(Collected data)
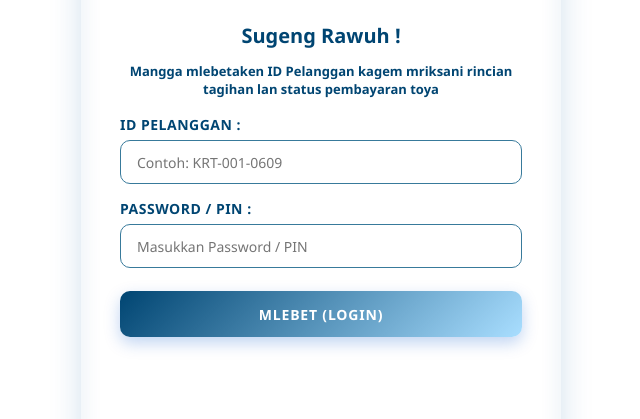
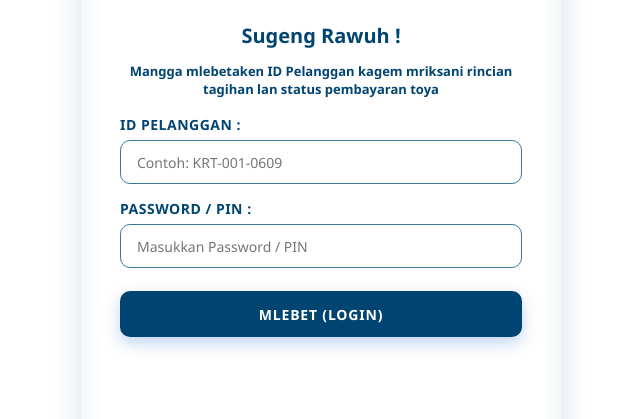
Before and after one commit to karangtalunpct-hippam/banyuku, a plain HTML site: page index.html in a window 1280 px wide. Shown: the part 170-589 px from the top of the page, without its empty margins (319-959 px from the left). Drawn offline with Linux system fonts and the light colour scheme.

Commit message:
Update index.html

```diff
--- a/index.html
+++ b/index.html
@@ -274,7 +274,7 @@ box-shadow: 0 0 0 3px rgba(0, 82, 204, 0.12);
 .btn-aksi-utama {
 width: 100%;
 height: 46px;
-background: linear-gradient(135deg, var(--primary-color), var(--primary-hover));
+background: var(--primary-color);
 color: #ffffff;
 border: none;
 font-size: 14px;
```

...

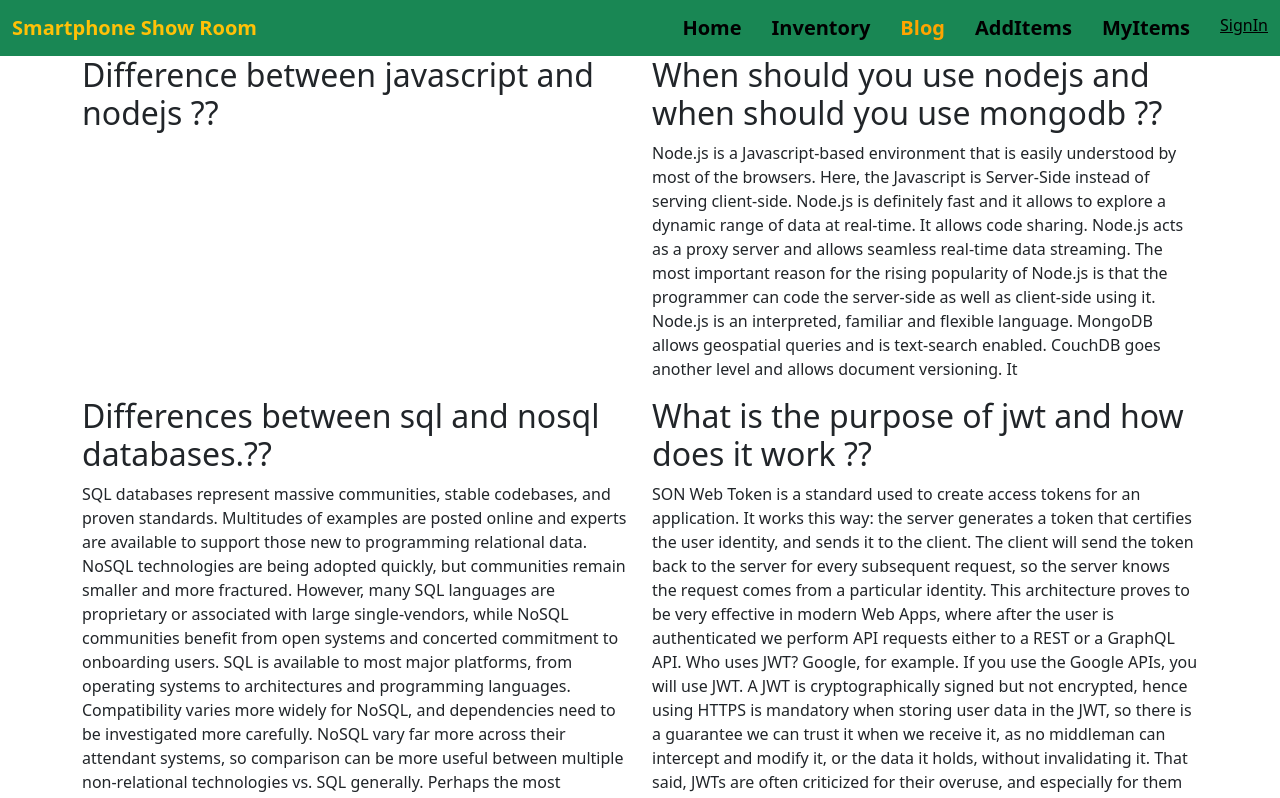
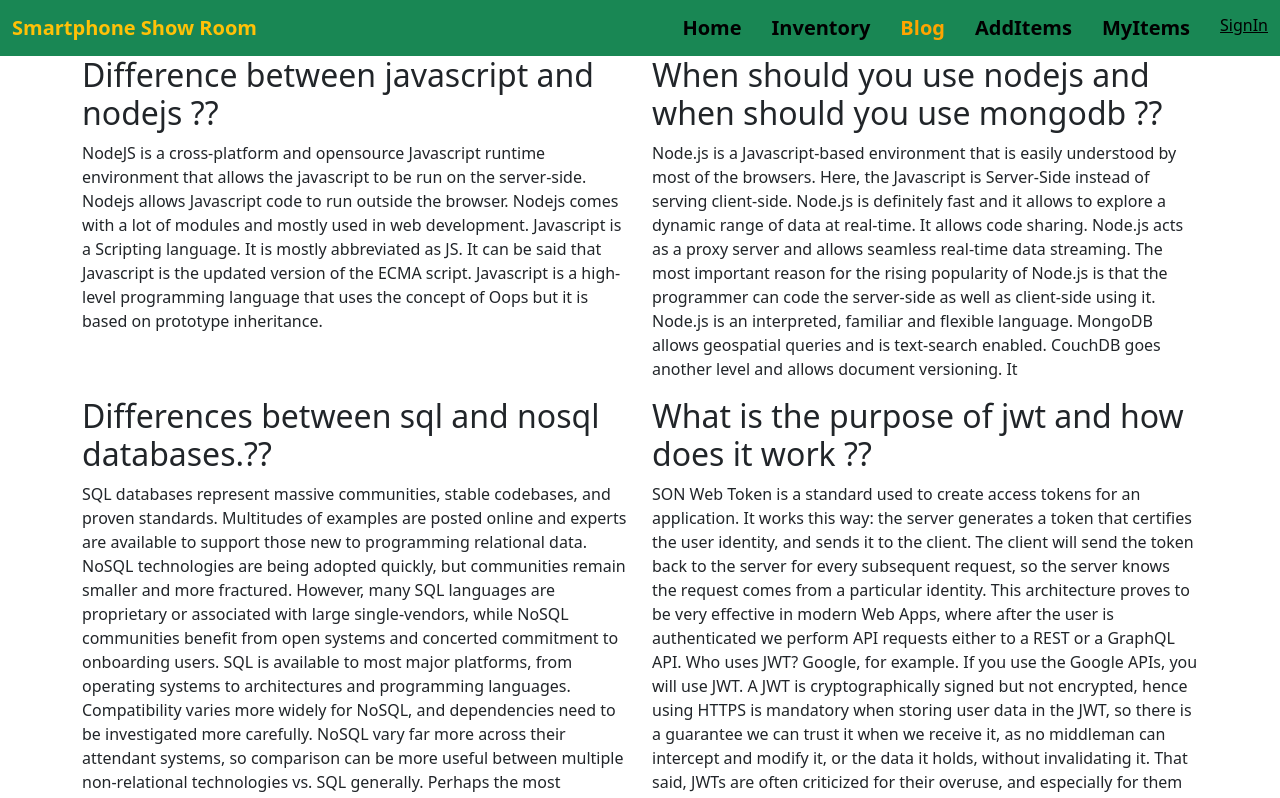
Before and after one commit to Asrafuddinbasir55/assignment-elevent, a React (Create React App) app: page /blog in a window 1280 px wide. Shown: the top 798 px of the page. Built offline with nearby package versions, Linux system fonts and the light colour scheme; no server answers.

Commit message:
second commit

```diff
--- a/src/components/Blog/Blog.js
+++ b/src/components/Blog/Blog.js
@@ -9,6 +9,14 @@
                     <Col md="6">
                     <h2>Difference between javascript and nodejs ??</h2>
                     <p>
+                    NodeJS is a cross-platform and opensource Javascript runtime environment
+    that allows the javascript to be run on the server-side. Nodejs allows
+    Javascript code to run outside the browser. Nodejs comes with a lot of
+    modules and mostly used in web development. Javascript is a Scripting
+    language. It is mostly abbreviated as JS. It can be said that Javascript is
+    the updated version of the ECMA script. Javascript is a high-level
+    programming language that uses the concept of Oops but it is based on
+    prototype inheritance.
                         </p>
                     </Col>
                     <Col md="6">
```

PROBLEM TO WORK ON:
Using the data above, copy each line that contains "wide".

YOUR SOLUTION:
Before and after one commit to karangtalunpct-hippam/banyuku, a plain HTML site: page index.html in a window 1280 px wide. Shown: the part 170-589 px from the top of the page, without its empty margins (319-959 px from the left). Drawn offline with Linux system fonts and the light colour scheme.
Before and after one commit to Asrafuddinbasir55/assignment-elevent, a React (Create React App) app: page /blog in a window 1280 px wide. Shown: the top 798 px of the page. Built offline with nearby package versions, Linux system fonts and the light colour scheme; no server answers.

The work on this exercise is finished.